Perpetual Purpose Trust​


A Perpetual Purpose Trust is a trust that’s created for a purpose (something) rather than for the benefit of a person (someone). Unlike most Purpose Trusts, which commonly have a 21 years span or end with the death of the grantor, a Perpetual Purpose Trust runs indefinitely. There are some time limitations if the trust owns property.

Jurisdictions: United States, 4 States have trust laws that meet all the criteria for a Perpetual Purpose Trust as it applied to steward-ownership: Delaware, New Hampshire, Wyoming and Maine. 2 States permit the concept, but with constraints: Nevada and South Dakota.  

Key Elements of Perpetual Purpose Trust

A Perpetual Purpose Trust includes a trust agreement, which is a governance mechanism that describes who has what say in the operations of the trust and what powers the trustees have.

With a Purpose Trust, a trust enforcer (can be one or more persons) is appointed to make sure the purpose of the trust is fulfilled. They stand in place of the trust beneficiary to enforce purposes of the trust and have the authority to seek court action, if necessary. The enforcer does not have the power to change the trust situs, change or modify the status of the trust, or its beneficiaries/purpose. The appointment/removal powers are stated in the Trust Agreement and are either held by the Trust Protector Committee or the Operating Company Board of Directors.

The Trust Protector Committee is the party appointed in the trust agreement to advise the trustee and ensure the trust pursues its purpose. The Trust Protector Committee approves distributions from the Trust. They have the authority to modify the Trust Agreement with limitations on changing its purpose. They also have the authority to remove or replace a trustee and to terminate the trust in conjunction with other parties. The Trust Protector Committee elects the operating company board of directors.

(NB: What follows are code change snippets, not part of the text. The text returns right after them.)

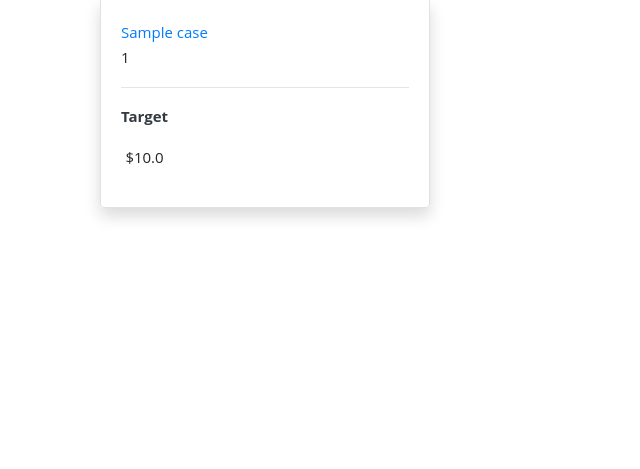
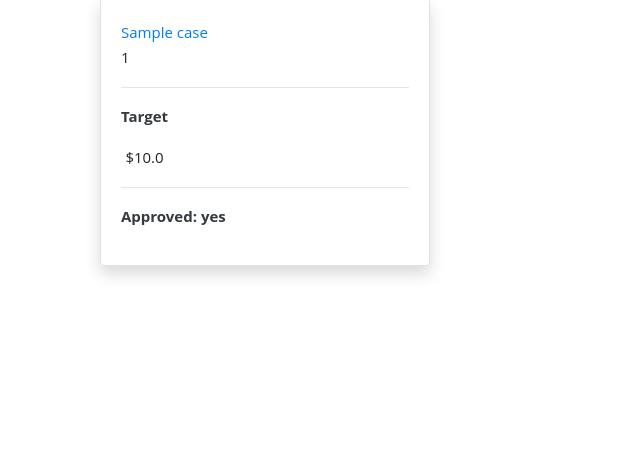
Before and after one commit to mostafaElkenany/gharmoon, a Django app: page /profile/user/cases in a window 1280 px wide. Shown: the part 205-674 px from the top of the page, without its empty margins (0-640 px from the left). Run offline with Django 3.2, Linux system fonts and the light colour scheme; a user stored in the database is signed in; tables that the repository leaves empty hold one stand-in row (values such as "Sample post"); grey boxes marked "Sample" are stand-in pictures; parts of the project's set-up code (start-up, migrations or seed data) failed here and were passed over; some libraries are stand-ins or nearby versions.

Commit message:
adding filters based on admin approval

```diff
--- a/gharmoon/views.py
+++ b/gharmoon/views.py
@@ -9,8 +9,8 @@ from cases.models import Case
 #     return render(request, "home.html")
 
 def home(request):
-    cases = Case.objects.all()
-    latest_cases = Case.objects.all().order_by("-id")[:5]
+    cases = Case.objects.filter(is_approved=1)
+    latest_cases = Case.objects.filter(is_approved=1).order_by("-id")[:5]
 
     high_voted_set = (
         Vote.objects.values("case_id").annotate(avg_vote=Avg("vote")).order_by("-avg_vote")[:5]
--- a/users/templates/users/user_cases.html
+++ b/users/templates/users/user_cases.html
@@ -1,4 +1,5 @@
 {% extends 'base.html' %}
+{% load custom_filters %}
 {% block title %} My Cases {% endblock %}
 
 
@@ -32,6 +33,10 @@
                             <span class="amount">${{case.total_target}}</span>
                         </li>
                     </ul>
+                    <hr>
+                    <p class="font-weight-bold text-dark body-info">Approved:
+                        <span class="amount">{{case.is_approved| check_answer }}</span>
+                    </p>
                     <!-- </div> -->
                 </div>
             </div>
--- a/users/templates/users/user_donations.html
+++ b/users/templates/users/user_donations.html
@@ -86,7 +86,7 @@
                     <th>Case Name
                     <th>Gender
                     <th>Age
-                    <th>You donated
+                    <th>Your donation
                     <th>Target
                     <th>Action
             </thead>
--- /dev/null
+++ b/users/templatetags/custom_filters.py
@@ -0,0 +1,12 @@
+from django import template
+from django.db.models import Sum, Avg
+
+
+register = template.Library()
+
+@register.filter(name='check_answer')
+def check_answer(is_approved):
+    if is_approved == True:
+        return "yes"
+    else:
+        return "not yet"
```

A corporate trustee in the State where the Perpetual Purpose Trust is located may also need to be appointed, e.g., Delaware Corporate Trustee. The trustee’s role is often focused on administrative matters, e.g., tax reporting, trust distributions, etc.

Advantages & Disadvantages


The Perpetual Purpose Trust structure grants a lot of flexibility in how Trust Agreements are structured, the purpose of the trust, and how the operating bodies relate to each other. As a result, it’s easy to include different stakeholder groups, e.g., vendors, employees, etc. into the Trust Agreement.

Unlike other steward-ownership models, companies only need to set up one entity for a Perpetual Purpose Trust. There are also no issues with tax authority with this model, and companies do not need approval from tax entities for this structure.

Delaware is by far the most common place to start a US business. Delaware corporate law is well known by corporate and financial attorneys, including those wanting to integrate B corporation status.


Setup and operation of a Perpetual Purpose Trust can be expensive depending the company’s size, the number of trustees, and the amount trustees are paid.

Dividend income received by a trust is taxed at the highest individual tax rate. Thus, most PPT companies factor all distributions to stakeholders into their pre-trust operating budgets.

Perpetual Purpose Trusts are only possible in six States in the US at the moment.

There is no legal owner in a Perpetual Purpose Trust. Everyone acts as an employee. This can be a disadvantage as individuals may not feel same motivation or responsibility to the company as “owners” in other steward-owner models.